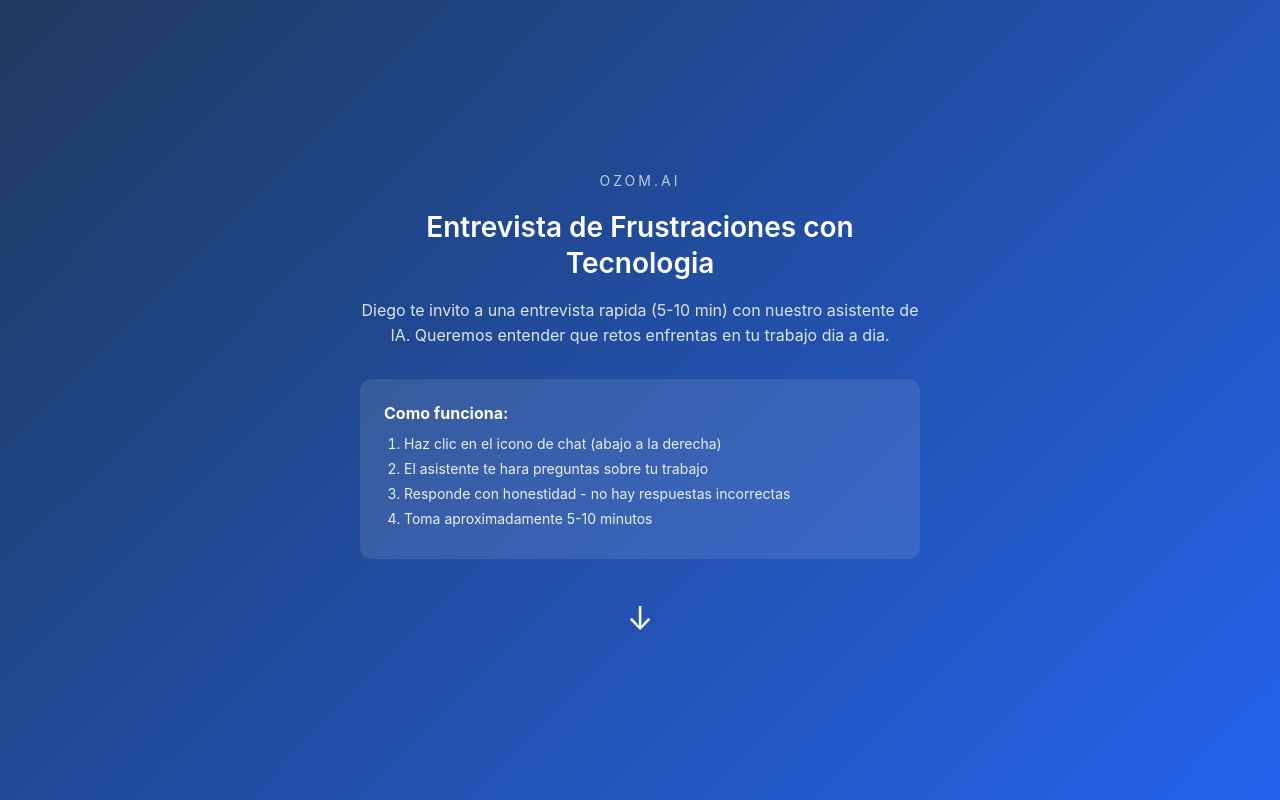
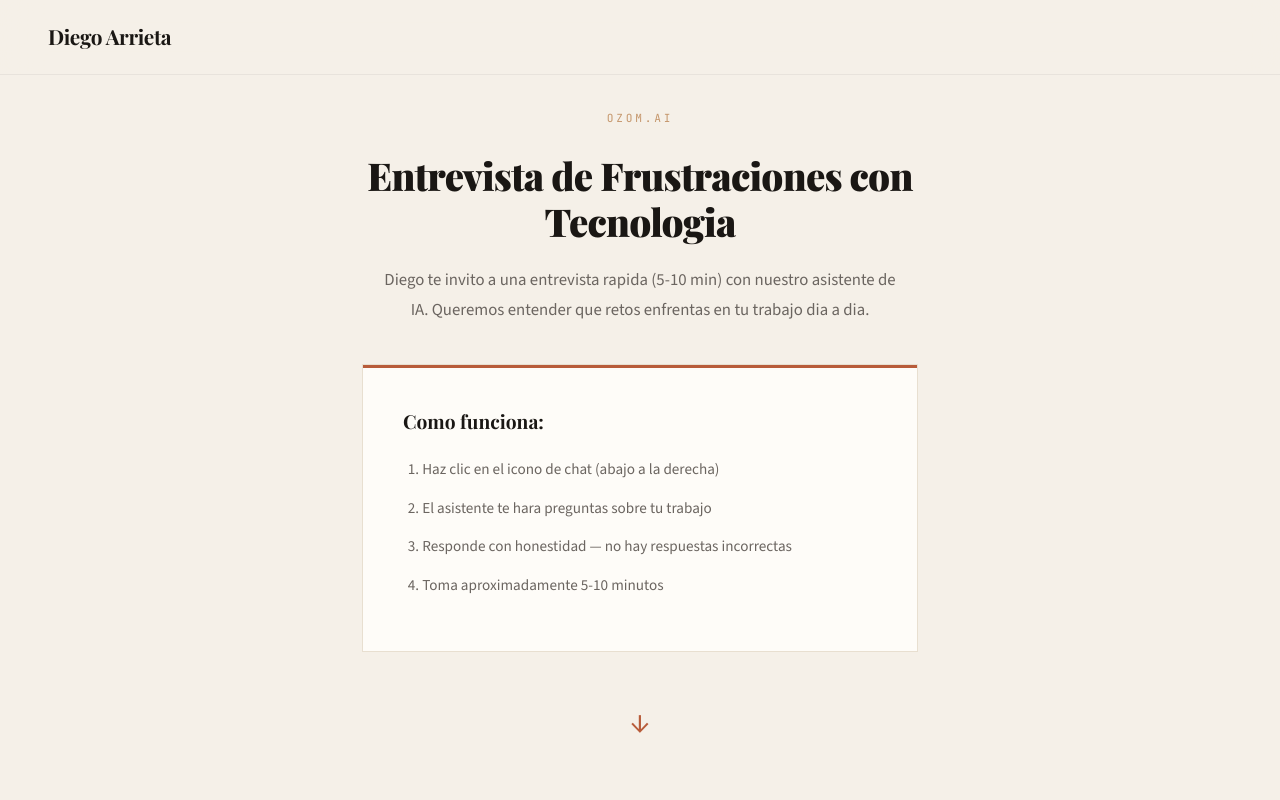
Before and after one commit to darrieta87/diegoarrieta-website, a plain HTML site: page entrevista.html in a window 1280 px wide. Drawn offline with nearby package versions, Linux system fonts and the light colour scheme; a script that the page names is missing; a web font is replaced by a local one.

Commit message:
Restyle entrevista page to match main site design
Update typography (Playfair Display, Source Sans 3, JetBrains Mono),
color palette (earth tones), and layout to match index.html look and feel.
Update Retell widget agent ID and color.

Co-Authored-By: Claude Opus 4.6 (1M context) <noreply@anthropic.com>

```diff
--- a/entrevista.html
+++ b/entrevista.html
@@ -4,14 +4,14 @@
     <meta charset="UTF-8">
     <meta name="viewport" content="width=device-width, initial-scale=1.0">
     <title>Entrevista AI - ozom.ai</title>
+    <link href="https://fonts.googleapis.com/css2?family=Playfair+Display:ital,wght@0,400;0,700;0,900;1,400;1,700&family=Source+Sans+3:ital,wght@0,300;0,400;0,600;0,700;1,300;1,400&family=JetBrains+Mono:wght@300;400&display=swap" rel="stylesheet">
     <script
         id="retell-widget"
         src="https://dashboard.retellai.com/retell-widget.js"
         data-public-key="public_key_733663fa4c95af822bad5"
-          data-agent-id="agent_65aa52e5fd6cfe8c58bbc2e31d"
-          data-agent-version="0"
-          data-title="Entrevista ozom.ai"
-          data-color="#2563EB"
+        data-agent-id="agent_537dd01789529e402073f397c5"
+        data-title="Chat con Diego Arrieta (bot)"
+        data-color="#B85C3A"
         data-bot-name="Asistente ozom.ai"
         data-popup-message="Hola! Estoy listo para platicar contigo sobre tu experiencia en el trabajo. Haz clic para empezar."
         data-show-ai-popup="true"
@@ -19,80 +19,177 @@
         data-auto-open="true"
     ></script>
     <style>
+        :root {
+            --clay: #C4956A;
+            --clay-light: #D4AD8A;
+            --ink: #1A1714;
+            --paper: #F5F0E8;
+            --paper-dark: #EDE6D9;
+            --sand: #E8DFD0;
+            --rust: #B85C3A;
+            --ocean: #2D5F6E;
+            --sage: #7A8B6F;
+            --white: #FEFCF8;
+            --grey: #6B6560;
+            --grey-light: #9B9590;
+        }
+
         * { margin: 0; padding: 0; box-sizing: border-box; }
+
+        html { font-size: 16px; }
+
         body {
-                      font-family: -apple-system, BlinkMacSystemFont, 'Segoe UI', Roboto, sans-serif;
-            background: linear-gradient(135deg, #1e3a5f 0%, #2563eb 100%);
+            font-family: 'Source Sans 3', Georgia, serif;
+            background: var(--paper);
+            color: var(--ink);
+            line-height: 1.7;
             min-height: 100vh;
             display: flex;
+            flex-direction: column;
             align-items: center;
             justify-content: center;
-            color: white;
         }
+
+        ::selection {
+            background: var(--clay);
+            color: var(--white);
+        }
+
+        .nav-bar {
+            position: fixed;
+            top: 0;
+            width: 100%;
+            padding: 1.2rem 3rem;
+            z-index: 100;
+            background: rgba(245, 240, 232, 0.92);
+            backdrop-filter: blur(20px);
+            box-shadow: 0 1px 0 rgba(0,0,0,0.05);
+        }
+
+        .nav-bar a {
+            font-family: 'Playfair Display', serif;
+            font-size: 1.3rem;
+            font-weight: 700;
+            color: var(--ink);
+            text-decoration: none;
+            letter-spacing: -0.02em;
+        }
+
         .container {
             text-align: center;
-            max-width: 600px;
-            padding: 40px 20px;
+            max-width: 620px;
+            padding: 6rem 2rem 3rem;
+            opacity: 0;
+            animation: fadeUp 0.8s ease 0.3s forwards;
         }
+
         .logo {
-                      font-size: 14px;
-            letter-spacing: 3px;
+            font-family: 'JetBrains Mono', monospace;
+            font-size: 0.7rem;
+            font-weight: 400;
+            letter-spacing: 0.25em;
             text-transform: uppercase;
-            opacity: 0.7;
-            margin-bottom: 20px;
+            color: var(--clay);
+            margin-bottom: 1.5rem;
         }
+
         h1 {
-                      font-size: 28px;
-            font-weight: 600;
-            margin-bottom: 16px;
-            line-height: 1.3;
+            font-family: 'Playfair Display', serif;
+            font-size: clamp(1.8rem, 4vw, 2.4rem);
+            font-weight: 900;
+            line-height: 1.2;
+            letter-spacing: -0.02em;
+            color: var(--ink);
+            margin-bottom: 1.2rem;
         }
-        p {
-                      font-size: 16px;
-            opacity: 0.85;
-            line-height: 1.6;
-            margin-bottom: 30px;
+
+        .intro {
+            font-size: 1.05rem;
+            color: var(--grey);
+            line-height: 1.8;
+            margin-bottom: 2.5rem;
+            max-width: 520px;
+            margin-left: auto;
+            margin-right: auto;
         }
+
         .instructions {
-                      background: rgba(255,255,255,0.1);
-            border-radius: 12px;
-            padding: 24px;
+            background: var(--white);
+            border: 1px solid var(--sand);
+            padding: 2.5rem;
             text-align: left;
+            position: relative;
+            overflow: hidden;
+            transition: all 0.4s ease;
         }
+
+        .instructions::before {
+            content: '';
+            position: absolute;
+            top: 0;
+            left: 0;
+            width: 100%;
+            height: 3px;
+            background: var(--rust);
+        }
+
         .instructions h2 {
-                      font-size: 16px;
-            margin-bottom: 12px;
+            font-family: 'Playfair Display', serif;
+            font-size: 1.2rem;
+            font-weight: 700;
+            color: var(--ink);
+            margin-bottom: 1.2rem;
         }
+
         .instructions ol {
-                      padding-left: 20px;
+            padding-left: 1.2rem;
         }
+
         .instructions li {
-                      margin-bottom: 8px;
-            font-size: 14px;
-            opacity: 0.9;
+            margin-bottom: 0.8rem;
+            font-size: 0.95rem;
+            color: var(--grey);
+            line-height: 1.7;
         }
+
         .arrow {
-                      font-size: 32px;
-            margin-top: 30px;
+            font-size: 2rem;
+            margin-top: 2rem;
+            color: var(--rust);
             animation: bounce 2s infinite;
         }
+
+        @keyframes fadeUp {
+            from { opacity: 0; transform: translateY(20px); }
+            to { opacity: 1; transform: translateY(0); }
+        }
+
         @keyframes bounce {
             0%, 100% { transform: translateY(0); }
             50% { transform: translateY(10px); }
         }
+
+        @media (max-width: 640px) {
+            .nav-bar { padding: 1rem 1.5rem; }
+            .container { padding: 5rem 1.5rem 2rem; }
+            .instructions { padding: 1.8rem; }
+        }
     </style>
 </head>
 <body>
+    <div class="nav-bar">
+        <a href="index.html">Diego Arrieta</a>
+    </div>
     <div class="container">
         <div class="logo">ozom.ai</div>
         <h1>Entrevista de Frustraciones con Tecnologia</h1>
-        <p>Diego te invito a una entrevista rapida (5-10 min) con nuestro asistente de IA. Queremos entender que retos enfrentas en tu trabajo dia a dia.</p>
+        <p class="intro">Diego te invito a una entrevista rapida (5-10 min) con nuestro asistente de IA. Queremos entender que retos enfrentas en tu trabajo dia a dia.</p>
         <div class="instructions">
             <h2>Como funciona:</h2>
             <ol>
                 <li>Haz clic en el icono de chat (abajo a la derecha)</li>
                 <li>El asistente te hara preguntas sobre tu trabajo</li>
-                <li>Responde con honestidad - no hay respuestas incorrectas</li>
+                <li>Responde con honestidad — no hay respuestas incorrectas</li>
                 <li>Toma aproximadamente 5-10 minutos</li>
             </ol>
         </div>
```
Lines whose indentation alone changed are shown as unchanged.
━━━━━━━━━━━━━━━━
[EXERCISE INSTRUCTIONS]
Scan the entries and show every line in which the word "html" is found.

[WRITTEN ANSWER]
Before and after one commit to darrieta87/diegoarrieta-website, a plain HTML site: page entrevista.html in a window 1280 px wide. Drawn offline with nearby package versions, Linux system fonts and the light colour scheme; a script that the page names is missing; a web font is replaced by a local one.
color palette (earth tones), and layout to match index.html look and feel.
--- a/entrevista.html
+++ b/entrevista.html
+        html { font-size: 16px; }
+        <a href="index.html">Diego Arrieta</a>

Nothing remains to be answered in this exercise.